*** Block opens ***

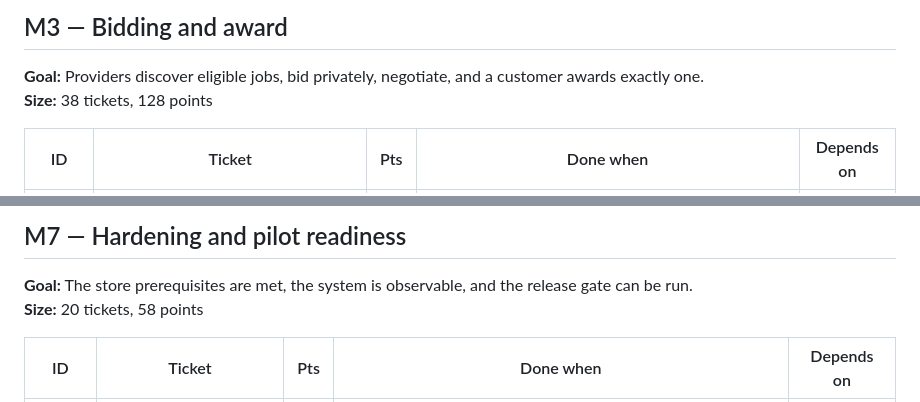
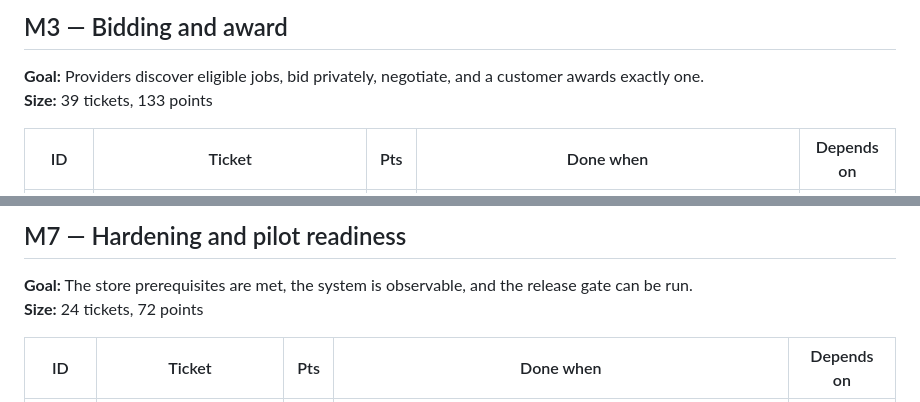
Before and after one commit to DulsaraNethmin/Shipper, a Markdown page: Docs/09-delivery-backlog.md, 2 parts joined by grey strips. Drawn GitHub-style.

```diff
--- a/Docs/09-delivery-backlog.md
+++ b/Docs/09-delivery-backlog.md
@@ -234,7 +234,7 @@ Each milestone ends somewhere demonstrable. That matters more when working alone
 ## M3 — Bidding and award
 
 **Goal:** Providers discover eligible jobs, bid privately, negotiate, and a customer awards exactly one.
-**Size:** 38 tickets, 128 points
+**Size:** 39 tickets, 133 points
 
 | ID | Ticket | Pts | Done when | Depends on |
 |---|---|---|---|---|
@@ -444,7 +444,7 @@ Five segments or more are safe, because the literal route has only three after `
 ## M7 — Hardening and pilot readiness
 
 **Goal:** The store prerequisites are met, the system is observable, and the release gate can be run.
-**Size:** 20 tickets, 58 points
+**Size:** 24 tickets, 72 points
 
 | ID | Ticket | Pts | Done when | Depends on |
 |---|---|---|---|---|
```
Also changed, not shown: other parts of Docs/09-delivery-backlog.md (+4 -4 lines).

*** Block closes ***

**TASK DESCRIPTION**:
Output every entry word for word, but omit the pictures.

**TASK RESPONSE**:
Before and after one commit to DulsaraNethmin/Shipper, a Markdown page: Docs/09-delivery-backlog.md, 2 parts joined by grey strips. Drawn GitHub-style.

```diff
--- a/Docs/09-delivery-backlog.md
+++ b/Docs/09-delivery-backlog.md
@@ -234,7 +234,7 @@ Each milestone ends somewhere demonstrable. That matters more when working alone
 ## M3 — Bidding and award
 
 **Goal:** Providers discover eligible jobs, bid privately, negotiate, and a customer awards exactly one.
-**Size:** 38 tickets, 128 points
+**Size:** 39 tickets, 133 points
 
 | ID | Ticket | Pts | Done when | Depends on |
 |---|---|---|---|---|
@@ -444,7 +444,7 @@ Five segments or more are safe, because the literal route has only three after `
 ## M7 — Hardening and pilot readiness
 
 **Goal:** The store prerequisites are met, the system is observable, and the release gate can be run.
-**Size:** 20 tickets, 58 points
+**Size:** 24 tickets, 72 points
 
 | ID | Ticket | Pts | Done when | Depends on |
 |---|---|---|---|---|
```
Also changed, not shown: other parts of Docs/09-delivery-backlog.md (+4 -4 lines).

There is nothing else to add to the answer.